The neighborhood of Southwark around Bethel Burying Ground would ring out every day with the cry of “Sweep-oh!” Usually from the “shrill piercing voice” of a soot-covered child as he advertised the services of a chimney sweep. His life was hard and sometimes fatal. The smaller and younger was all the better for the master sweep to force and prod the youngster past the flue and fire shelf that were situated right above the hearth. If the child survived into adolescence he would be at a high risk of dying from lung diseases or “Chimney-sweep Cancer.”*
The children entered into the trade from the workhouse and almshouses or were bartered into a seven-year “apprenticeship” by their parents. Richard Allen started his chimney sweep business in 1789, before his calling to the ministry, and as a master sweep proved to be a hard taskmaster. Richard S. Newman documents this in detail in his biography of Allen, “Freedom’s Prophet.” Allen maintained numerous indentured servants that were given the title “apprentice” in return for their back-breaking labors. Not all complied with their master’s demands, as there were runaways and a formal complaint against the future preacher’s management style. However, it was only one of the few ways open to Black men to make them rich. White men did not want to do the sweep’s job and there was a constant demand to have the thousands of chimneys kept safe from fire. According to Newman, Allen professed to his indentured servants that hard work was the quickest way a Black person could “uplift” their status in the white community.
At one point Mr. John Davis, a Black entrepreneur, “employed 28 youngers, indentured from the Guardians of the Poor, out of a headquarters in an alley off Walnut Street.” (William Dorsey’sPhiladelphia & Ours by Roger Lane, p. 115.)
*Chimney Sweeps’ carcinoma was a form of skin cancer affecting the scrotum. Its name derives from the fact that it was first noted occurring among chimney sweeps – young men in their late teens and early twenties who had worked with soot for most of their lives. The disease was first identified in 1775 and if left untreated, the warts developed into a deadly scrotal cancer. The only treatment at the time was the cutting out the diseased body parts. (Proceedings of the Pathological Society of Philadelphia, vol. 15-22, p. 22.)

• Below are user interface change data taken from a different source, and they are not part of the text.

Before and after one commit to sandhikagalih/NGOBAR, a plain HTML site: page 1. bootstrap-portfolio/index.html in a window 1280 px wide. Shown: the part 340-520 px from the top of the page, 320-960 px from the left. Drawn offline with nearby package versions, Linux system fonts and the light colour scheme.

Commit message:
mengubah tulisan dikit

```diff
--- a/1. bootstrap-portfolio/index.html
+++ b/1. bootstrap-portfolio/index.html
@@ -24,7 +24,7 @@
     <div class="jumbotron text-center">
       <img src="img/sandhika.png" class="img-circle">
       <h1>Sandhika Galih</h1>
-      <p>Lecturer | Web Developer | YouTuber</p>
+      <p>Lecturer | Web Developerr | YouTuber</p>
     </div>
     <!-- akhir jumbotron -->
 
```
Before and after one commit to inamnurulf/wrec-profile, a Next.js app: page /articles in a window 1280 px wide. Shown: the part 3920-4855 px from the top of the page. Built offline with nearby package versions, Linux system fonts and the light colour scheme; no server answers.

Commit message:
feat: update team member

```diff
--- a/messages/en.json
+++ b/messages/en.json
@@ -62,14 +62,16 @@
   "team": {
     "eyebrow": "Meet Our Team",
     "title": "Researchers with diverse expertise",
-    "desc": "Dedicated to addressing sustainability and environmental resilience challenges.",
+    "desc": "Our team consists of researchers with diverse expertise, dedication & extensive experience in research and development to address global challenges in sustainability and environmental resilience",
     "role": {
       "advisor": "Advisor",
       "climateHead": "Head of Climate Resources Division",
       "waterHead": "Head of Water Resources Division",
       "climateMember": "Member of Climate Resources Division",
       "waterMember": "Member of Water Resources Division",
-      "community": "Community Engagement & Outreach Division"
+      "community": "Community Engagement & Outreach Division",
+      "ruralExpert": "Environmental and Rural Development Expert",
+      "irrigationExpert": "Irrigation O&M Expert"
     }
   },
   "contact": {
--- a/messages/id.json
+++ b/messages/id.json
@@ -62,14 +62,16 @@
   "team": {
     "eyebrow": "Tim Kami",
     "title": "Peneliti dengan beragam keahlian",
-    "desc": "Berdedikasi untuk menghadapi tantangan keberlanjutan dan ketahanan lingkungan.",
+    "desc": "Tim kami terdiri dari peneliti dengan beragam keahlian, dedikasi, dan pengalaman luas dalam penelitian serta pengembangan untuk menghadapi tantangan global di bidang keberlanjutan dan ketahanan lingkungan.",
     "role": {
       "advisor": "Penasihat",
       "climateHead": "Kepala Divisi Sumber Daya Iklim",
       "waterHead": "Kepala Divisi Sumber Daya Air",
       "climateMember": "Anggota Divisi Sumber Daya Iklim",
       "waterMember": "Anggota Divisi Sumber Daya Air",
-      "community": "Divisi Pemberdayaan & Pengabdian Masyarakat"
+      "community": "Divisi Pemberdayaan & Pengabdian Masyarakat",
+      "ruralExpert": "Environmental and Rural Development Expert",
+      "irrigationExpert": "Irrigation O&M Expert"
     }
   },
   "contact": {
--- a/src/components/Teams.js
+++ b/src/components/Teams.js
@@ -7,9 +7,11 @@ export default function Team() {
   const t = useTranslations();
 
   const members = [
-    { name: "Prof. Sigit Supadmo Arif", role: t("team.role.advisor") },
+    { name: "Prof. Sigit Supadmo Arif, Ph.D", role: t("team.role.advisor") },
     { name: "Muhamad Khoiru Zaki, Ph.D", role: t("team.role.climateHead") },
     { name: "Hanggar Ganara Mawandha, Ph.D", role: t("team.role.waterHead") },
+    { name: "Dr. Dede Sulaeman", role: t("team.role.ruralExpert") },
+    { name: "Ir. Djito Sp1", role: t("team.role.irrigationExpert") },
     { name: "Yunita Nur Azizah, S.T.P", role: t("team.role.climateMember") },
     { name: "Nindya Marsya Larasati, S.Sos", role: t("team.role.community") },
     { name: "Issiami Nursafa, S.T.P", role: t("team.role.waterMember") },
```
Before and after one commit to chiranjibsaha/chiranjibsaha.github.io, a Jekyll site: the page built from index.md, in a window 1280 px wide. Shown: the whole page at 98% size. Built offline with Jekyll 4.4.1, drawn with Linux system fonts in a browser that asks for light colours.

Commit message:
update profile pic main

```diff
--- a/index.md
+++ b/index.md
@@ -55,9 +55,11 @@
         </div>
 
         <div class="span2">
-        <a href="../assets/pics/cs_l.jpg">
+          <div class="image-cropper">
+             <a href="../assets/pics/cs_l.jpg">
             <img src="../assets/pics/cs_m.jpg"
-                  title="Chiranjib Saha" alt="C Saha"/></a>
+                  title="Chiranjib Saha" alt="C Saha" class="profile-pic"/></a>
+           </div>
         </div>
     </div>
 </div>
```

For further reading on the subject see Philadelphia History, Volume II, 92-93 (published by the City History Society of Philadelphia, 1916).